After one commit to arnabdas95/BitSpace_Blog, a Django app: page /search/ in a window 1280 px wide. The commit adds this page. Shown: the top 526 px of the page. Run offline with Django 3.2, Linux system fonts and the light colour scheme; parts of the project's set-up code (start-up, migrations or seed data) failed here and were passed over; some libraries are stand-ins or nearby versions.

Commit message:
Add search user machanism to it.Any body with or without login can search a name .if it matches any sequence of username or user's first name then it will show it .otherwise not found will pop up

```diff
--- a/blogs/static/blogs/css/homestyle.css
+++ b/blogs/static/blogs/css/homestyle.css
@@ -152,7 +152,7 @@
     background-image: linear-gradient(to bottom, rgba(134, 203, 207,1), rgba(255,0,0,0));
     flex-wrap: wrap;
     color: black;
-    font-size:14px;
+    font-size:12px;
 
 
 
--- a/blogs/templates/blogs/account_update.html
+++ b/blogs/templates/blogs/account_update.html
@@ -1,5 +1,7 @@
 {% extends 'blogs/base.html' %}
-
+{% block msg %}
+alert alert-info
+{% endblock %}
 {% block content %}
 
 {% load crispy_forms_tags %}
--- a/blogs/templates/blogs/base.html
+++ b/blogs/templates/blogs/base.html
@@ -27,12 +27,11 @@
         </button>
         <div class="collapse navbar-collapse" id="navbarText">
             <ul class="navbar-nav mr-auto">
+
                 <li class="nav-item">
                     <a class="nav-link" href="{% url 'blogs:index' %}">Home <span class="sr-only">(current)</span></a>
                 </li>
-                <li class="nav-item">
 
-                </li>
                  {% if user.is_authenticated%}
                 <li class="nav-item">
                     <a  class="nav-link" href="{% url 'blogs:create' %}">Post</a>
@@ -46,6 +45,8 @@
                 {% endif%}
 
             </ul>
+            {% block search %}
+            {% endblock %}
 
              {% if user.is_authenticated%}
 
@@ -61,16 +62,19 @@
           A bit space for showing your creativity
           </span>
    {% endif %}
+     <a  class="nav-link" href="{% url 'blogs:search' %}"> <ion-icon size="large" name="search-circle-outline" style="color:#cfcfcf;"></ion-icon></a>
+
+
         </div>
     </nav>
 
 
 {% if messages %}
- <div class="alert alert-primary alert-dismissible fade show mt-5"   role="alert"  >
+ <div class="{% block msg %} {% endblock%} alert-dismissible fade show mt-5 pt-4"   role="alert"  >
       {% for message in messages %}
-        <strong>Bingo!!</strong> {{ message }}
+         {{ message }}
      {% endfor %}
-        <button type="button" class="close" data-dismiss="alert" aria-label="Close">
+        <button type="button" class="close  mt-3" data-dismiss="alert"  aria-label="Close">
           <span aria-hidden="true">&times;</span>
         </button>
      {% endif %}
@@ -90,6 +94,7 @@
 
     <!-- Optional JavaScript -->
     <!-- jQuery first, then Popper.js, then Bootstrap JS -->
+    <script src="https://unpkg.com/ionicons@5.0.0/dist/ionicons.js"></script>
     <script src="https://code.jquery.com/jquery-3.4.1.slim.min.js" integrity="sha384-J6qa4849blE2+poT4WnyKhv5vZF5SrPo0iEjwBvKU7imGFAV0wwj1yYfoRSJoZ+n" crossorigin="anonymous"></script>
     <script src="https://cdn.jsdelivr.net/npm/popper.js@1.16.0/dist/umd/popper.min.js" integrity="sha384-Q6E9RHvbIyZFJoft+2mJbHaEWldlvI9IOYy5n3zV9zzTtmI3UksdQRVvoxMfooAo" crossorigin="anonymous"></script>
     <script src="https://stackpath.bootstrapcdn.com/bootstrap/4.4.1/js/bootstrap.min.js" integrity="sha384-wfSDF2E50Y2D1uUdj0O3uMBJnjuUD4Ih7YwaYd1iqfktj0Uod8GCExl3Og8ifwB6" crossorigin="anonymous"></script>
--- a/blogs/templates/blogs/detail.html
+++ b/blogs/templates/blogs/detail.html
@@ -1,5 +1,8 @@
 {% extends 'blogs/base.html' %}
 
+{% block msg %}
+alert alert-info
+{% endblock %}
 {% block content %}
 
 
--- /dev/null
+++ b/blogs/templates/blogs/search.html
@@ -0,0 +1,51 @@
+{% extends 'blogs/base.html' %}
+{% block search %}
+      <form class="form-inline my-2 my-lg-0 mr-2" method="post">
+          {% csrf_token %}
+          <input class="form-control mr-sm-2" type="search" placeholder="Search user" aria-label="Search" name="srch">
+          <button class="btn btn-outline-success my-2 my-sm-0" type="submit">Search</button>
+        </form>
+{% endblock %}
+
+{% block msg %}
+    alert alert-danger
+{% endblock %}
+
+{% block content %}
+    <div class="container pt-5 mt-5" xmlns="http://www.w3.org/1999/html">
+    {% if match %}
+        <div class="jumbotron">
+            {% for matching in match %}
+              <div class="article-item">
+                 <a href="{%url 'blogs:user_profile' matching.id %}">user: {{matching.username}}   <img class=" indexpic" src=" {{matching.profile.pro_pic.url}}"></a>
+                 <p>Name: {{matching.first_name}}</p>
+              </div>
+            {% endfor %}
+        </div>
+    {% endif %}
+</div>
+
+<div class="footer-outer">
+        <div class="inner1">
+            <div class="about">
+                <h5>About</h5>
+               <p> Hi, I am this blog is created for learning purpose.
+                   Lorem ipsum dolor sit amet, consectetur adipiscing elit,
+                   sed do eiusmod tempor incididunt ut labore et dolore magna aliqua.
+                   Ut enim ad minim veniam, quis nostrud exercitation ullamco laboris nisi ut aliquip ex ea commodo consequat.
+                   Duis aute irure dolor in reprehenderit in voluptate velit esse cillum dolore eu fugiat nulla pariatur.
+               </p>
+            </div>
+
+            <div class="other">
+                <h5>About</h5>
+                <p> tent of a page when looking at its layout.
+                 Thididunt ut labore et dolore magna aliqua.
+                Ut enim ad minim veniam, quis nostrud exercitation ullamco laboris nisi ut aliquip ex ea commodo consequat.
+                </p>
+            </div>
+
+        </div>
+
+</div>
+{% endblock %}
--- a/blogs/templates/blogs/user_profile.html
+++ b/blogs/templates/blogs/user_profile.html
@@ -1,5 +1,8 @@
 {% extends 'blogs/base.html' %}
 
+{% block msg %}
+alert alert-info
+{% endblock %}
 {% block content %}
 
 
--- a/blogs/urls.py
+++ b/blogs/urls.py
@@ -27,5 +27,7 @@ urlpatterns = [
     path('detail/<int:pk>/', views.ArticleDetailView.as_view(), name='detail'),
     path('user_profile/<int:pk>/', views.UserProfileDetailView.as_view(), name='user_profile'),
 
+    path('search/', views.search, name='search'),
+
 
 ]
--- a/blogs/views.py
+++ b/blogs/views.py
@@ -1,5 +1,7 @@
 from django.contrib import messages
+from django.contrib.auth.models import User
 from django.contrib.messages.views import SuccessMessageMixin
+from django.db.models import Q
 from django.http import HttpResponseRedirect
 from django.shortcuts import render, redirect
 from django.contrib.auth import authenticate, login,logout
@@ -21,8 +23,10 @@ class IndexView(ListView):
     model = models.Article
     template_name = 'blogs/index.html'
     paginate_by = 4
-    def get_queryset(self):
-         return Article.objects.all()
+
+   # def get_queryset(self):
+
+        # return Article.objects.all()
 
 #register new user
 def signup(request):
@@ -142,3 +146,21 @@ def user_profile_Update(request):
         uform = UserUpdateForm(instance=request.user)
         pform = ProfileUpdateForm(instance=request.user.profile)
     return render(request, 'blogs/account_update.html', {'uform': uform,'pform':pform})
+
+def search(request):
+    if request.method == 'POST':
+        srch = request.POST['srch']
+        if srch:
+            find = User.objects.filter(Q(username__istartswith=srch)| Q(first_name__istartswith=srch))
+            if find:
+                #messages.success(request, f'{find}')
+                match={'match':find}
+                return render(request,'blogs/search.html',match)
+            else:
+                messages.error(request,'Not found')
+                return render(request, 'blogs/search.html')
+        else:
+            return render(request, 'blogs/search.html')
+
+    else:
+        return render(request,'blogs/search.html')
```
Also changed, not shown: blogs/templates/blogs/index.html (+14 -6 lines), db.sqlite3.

***

▶ **TASK REQUIREMENTS**:
Lines that contain "nisi" are the result; find them in the entries above and copy each one.

▶ **WRITTEN ANSWER**:
+                   Ut enim ad minim veniam, quis nostrud exercitation ullamco laboris nisi ut aliquip ex ea commodo consequat.
+                Ut enim ad minim veniam, quis nostrud exercitation ullamco laboris nisi ut aliquip ex ea commodo consequat.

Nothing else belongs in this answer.